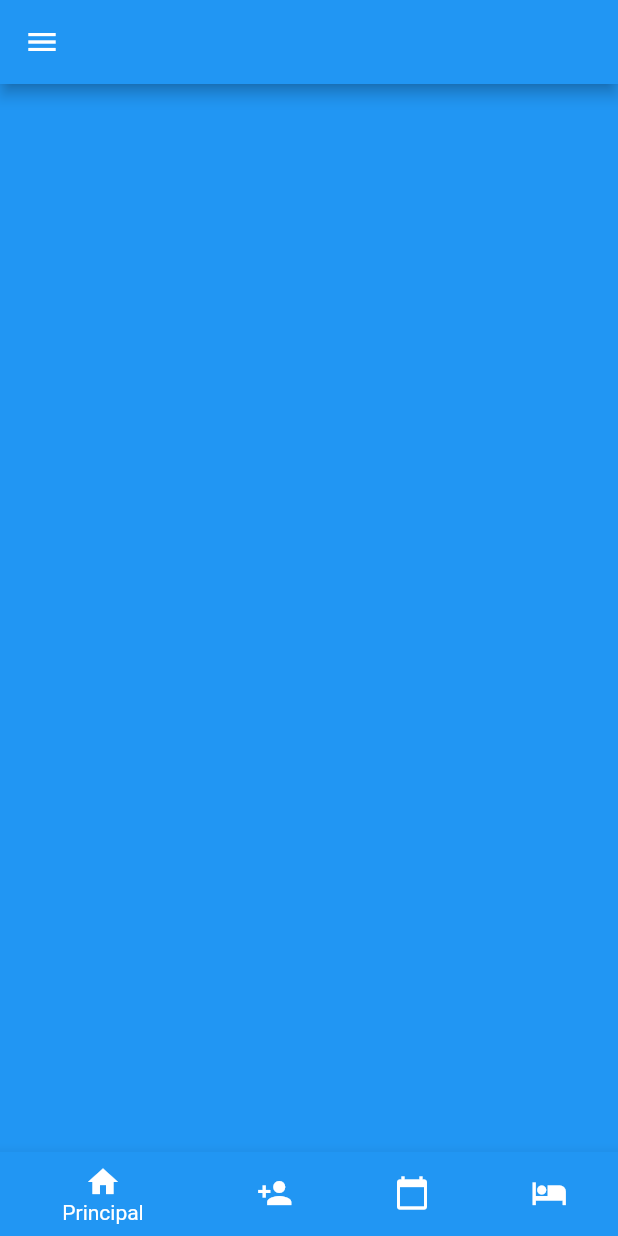
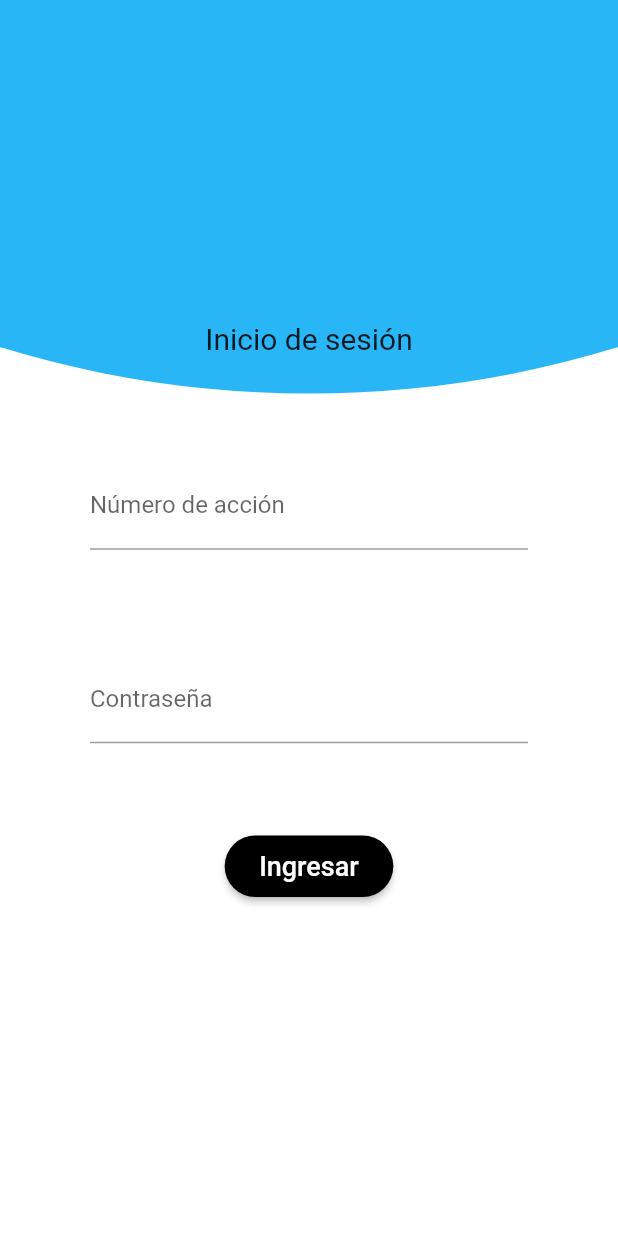
Before and after one commit to andrespd99/ClubHub, a Flutter app: the screen it shows after launch, on a phone screen of 412 x 824 dp. Run offline on Flutter 3.47's test engine with Material 2 defaults, Android fonts, the phone set to English and light mode, and no system bars.

Commit message:
merge con andres

```diff
--- /dev/null
+++ b/lib/login.dart
@@ -0,0 +1,105 @@
+import 'package:pruebais/colors.dart';
+import 'package:flutter/material.dart';
+
+class LoginPage extends StatefulWidget {
+  @override
+  _LoginPageState createState() => _LoginPageState();
+}
+
+class _LoginPageState extends State<LoginPage> {
+  Widget blueCircle = new Transform.scale(
+    scale: 3.4,
+    child: Container(
+      transform: Matrix4.translationValues(0.0, -250.0, 0.0),
+      width: 30.0,
+      height: 30.0,
+      decoration: new BoxDecoration(
+        color: kClubhubBlue400,
+        shape: BoxShape.circle,
+      ),
+    ),
+  );
+
+  @override
+  Widget build(BuildContext context) {
+    return Scaffold(
+      backgroundColor: Colors.white,
+      resizeToAvoidBottomPadding: true,
+      body: Stack(
+        fit: StackFit.expand, //revisar esta propiedad
+        children: <Widget>[
+          blueCircle,
+          Padding(
+              padding: EdgeInsets.fromLTRB(60, 0, 60, 0),
+              child: Column(
+                mainAxisAlignment: MainAxisAlignment.center,
+                children: <Widget>[
+                  Text("Inicio de sesión",
+                    style: TextStyle(
+                      fontSize: 20,
+                    ),
+                  ),
+                  SizedBox(height: 70),
+                  TextField(
+                    decoration: InputDecoration(
+                      filled: false,
+                      labelText: "Número de acción",
+                    ),
+                  ),
+                  SizedBox(height: 70),
+                  TextField(
+                    decoration: InputDecoration(
+                      filled: false,
+                      labelText: "Contraseña",
+                    ),
+                    obscureText: true,
+                  ),
+                  SizedBox(height: 50.0),
+                  ButtonBar(
+                    alignment: MainAxisAlignment.center,
+                    children: <Widget>[
+                      RaisedButton(
+                        textColor: Colors.white,
+                        color: Colors.black,
+                        child: Padding(
+                          padding: EdgeInsets.fromLTRB(15.0, 10.0, 15.0, 10.0),
+                          child: Text("Ingresar", style: TextStyle(fontSize: 18.0),),
+                        ),
+                        shape: RoundedRectangleBorder(
+                          borderRadius: new BorderRadius.circular(35.0),
+                        ),
+                        onPressed: () {
+                          Navigator.pop(context);
+                        },
+                      ),
+                    ],
+                  ),
+                ],
+              )),
+        ],
+      ),
+    );
+  }
+}
+
+final _usernameController = TextEditingController();
+final _passwordController = TextEditingController();
+
+class AccentColorOverride extends StatelessWidget {
+  const AccentColorOverride({Key key, this.color, this.child})
+      : super(key: key);
+
+  final Color color;
+  final Widget child;
+
+  @override
+  Widget build(BuildContext context) {
+    return Theme(
+      child: child,
+      data: Theme.of(context).copyWith(
+        accentColor: color,
+        brightness: Brightness.dark,
+      ),
+    );
+  }
+}
--- a/lib/main.dart
+++ b/lib/main.dart
@@ -2,6 +2,7 @@ import 'package:flutter/material.dart';
 import 'package:pruebais/Calendario.dart';
 import 'package:pruebais/invitaciones.dart';
 import 'package:pruebais/principal.dart';
+import 'package:pruebais/login.dart';
 import 'package:pruebais/Reservaciones.dart';
 import 'Reservaciones.dart';
 //import 'package:pruebais/routes.dart';
@@ -13,7 +14,6 @@ class MyApp extends StatefulWidget {
 }
 
 class MyAppState extends State<MyApp> {
-
   int _currentIndex = 0;
   Widget callPage(int currentIndex) {
     switch (currentIndex) {
@@ -36,7 +36,14 @@ class MyAppState extends State<MyApp> {
   Widget build(BuildContext context) {
     return MaterialApp(
       title: 'scaffold Example',
-      home: Scaffold(
+      home: MainMenu(),
+      initialRoute: '/login',
+      onGenerateRoute: _getRoute,
+    );
+  }
+
+  Widget MainMenu() {
+    return Scaffold(
       appBar: AppBar(
         title: Text(''),
       ),
@@ -70,22 +77,12 @@ class MyAppState extends State<MyApp> {
               )
         ],
       ),
-      ),
     );
   }
 }
 
 class MyHomePage extends StatefulWidget {
   MyHomePage({Key key, this.title}) : super(key: key);
-
-  // This widget is the home page of your application. It is stateful, meaning
-  // that it has a State object (defined below) that contains fields that affect
-  // how it looks.
-
-  // This class is the configuration for the state. It holds the values (in this
-  // case the title) provided by the parent (in this case the App widget) and
-  // used by the build method of the State. Fields in a Widget subclass are
-  // always marked "final".
 
   final String title;
 
@@ -160,6 +157,18 @@ class _MyHomePageState extends State<MyHomePage> {
   }
 }
 
+Route<dynamic> _getRoute(RouteSettings settings) {
+    if (settings.name != '/login') {
+      return null;
+    }
+
+    return MaterialPageRoute<void>(
+      settings: settings,
+      builder: (BuildContext context) => LoginPage(),
+      fullscreenDialog: true,
+    );
+  }
+
 Widget invokeDrawer() {
   return Drawer(
     child: new ListView(
```
Also changed, not shown: lib/colors.dart (added, +11 -0 lines), lib/invitaciones.dart (+0 -18 lines). Lines whose indentation alone changed are shown as unchanged.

__Problem description__
Every line with "MyApp" in it should be copied from the entries above.

__Response area__
@@ -13,7 +14,6 @@ class MyApp extends StatefulWidget {
 class MyAppState extends State<MyApp> {
@@ -36,7 +36,14 @@ class MyAppState extends State<MyApp> {
@@ -70,22 +77,12 @@ class MyAppState extends State<MyApp> {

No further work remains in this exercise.